by Liz Bennefeld
Why don’t I remember Halloween—
the multicolored, black and white streams
of children giggling in their costumes,
flowing from street to avenue to street,
a “Trick or Treat” on each porch lit,
with pumpkins, draped with bats and ghouls?
I’ve heard stories about the haunted Eve,
seen the photographs of us dressed up
as wicked witch or ghost or Superman,
an empty basket on each arm. Brief flashes
of stray memories—the rest is gone.
In recent years I’ve spent the Eve
among the grave stones, sharing
roasted pumpkin seeds and bonfire toffee
with neighbors who’ve crossed over,
telling tales about the living.
The children are all gone.
I’m not alone.
It’s safer here.

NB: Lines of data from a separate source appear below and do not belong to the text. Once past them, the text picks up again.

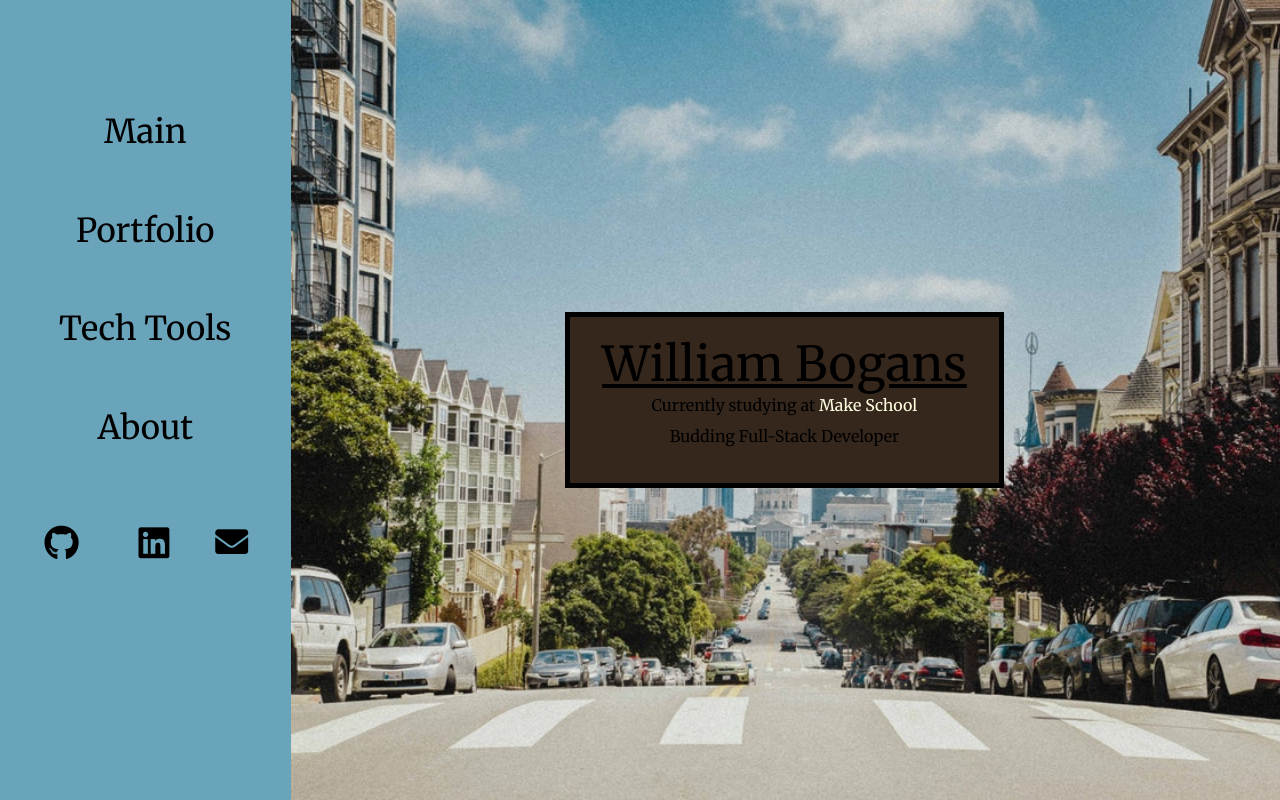
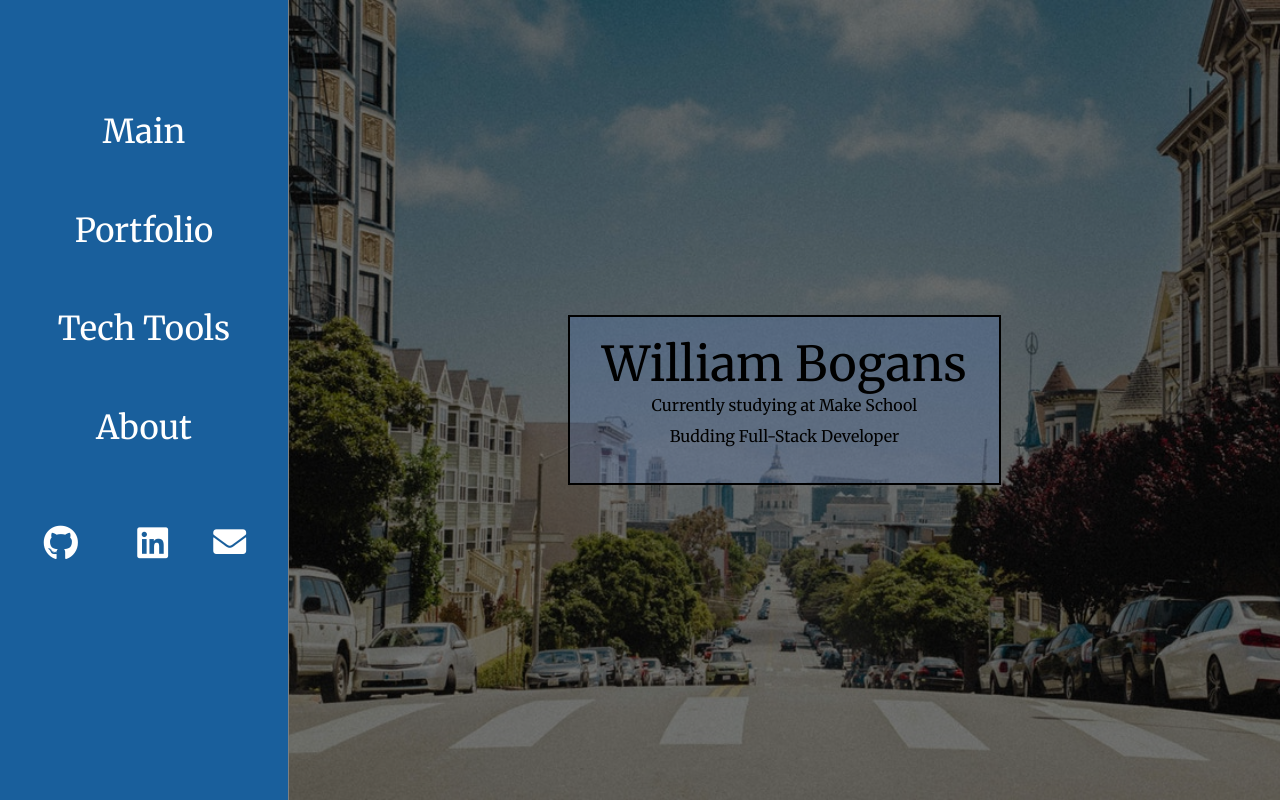
Before and after one commit to salvadb23/Personal-Website, a React (Create React App) app: page / in a window 1280 px wide. Shown: the top 800 px of the page. Built offline with nearby package versions, Linux system fonts and the light colour scheme.

Commit message:
Styling the header & navbar, so far so good

```diff
--- a/src/App.js
+++ b/src/App.js
@@ -16,7 +16,6 @@ class App extends Component {
       <div className="App">
         <div className="container">
           <Navbar />
-
           <Header />
           <Portfolio />
           <TechTools />
--- a/src/CSS/Global.css
+++ b/src/CSS/Global.css
@@ -20,27 +20,26 @@
 
 .a {
   grid-area: a;
-  background-color: #6aa4bb;
+  background-color: rgba(0, 78, 146, 0.9);
+  color: white;
+  z-index: 3;
 }
+
 .b {
   grid-area: b;
-  background-color: rebeccapurple;
 }
 .c {
   grid-area: c;
-  background-color: lightcoral;
+  background-color: #f5e9e2;
 }
 .d {
   grid-area: d;
-  background-color: lawngreen;
 }
 .e {
   grid-area: e;
-  background-color: red;
 }
 .f {
   grid-area: f;
-  background-color: lawngreen;
 }
 
 div h3 {
--- a/src/CSS/Header.css
+++ b/src/CSS/Header.css
@@ -10,9 +10,24 @@
 }
 #Header p {
   padding: 2em;
-  border: 5px solid black;
   color: black;
-  background-color: #36271d;
+  border: 2px solid black;
+  background: rgba(89, 143, 239, 0.2);
+}
+
+#Header #overlay {
+  position: absolute;
+  display: block;
+  width: 77.5%;
+  height: 50em;
+  top: 0;
+  right: 0;
+  z-index: 1;
+  background-color: rgba(0, 0, 0, 0.5);
+}
+
+#Header .header-content {
+  z-index: 2;
 }
 
 #Header .header-content img {
@@ -24,10 +39,9 @@
 
 #Header .header-content a {
   text-decoration: none;
-  color: lightyellow;
+  color: black;
 }
 
 .my-name {
   font-size: 3em;
-  text-decoration: underline;
 }
--- a/src/CSS/Navbar.css
+++ b/src/CSS/Navbar.css
@@ -4,12 +4,13 @@
   left: 0;
   overflow-x: hidden;
   position: fixed;
-  width: 22.7%;
-  z-index: 1001;
+  width: 22.5%;
+  z-index: 200;
 }
 .navBar .side-links {
   margin-top: 3em;
   padding: 0.7em;
+  z-index: 200;
 }
 
 .navBar ul li {
@@ -19,8 +20,7 @@
 
 .navBar ul li a {
   text-decoration: none;
-  color: black;
-  display: inline-block;
+  color: white;
 }
 
 .navBar ul li a:hover {
--- a/src/Components/HeaderComp.js
+++ b/src/Components/HeaderComp.js
@@ -5,6 +5,7 @@ export default class Header extends Component {
   render() {
     return (
       <div className="b header" id="Header">
+        <div id="overlay"> </div>
         <div className="header-content">
           <p>
             <span className="my-name">William Bogans</span> <br />
```
Also changed, not shown: 1 other file (tests, documents, lock files or other folders).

Written and recorded on 2013-10-23, and published in the 2013 Science Fiction Poetry Association (SFPA) Online Halloween Poetry Reading, Liz Bennefeld, editor & contributor.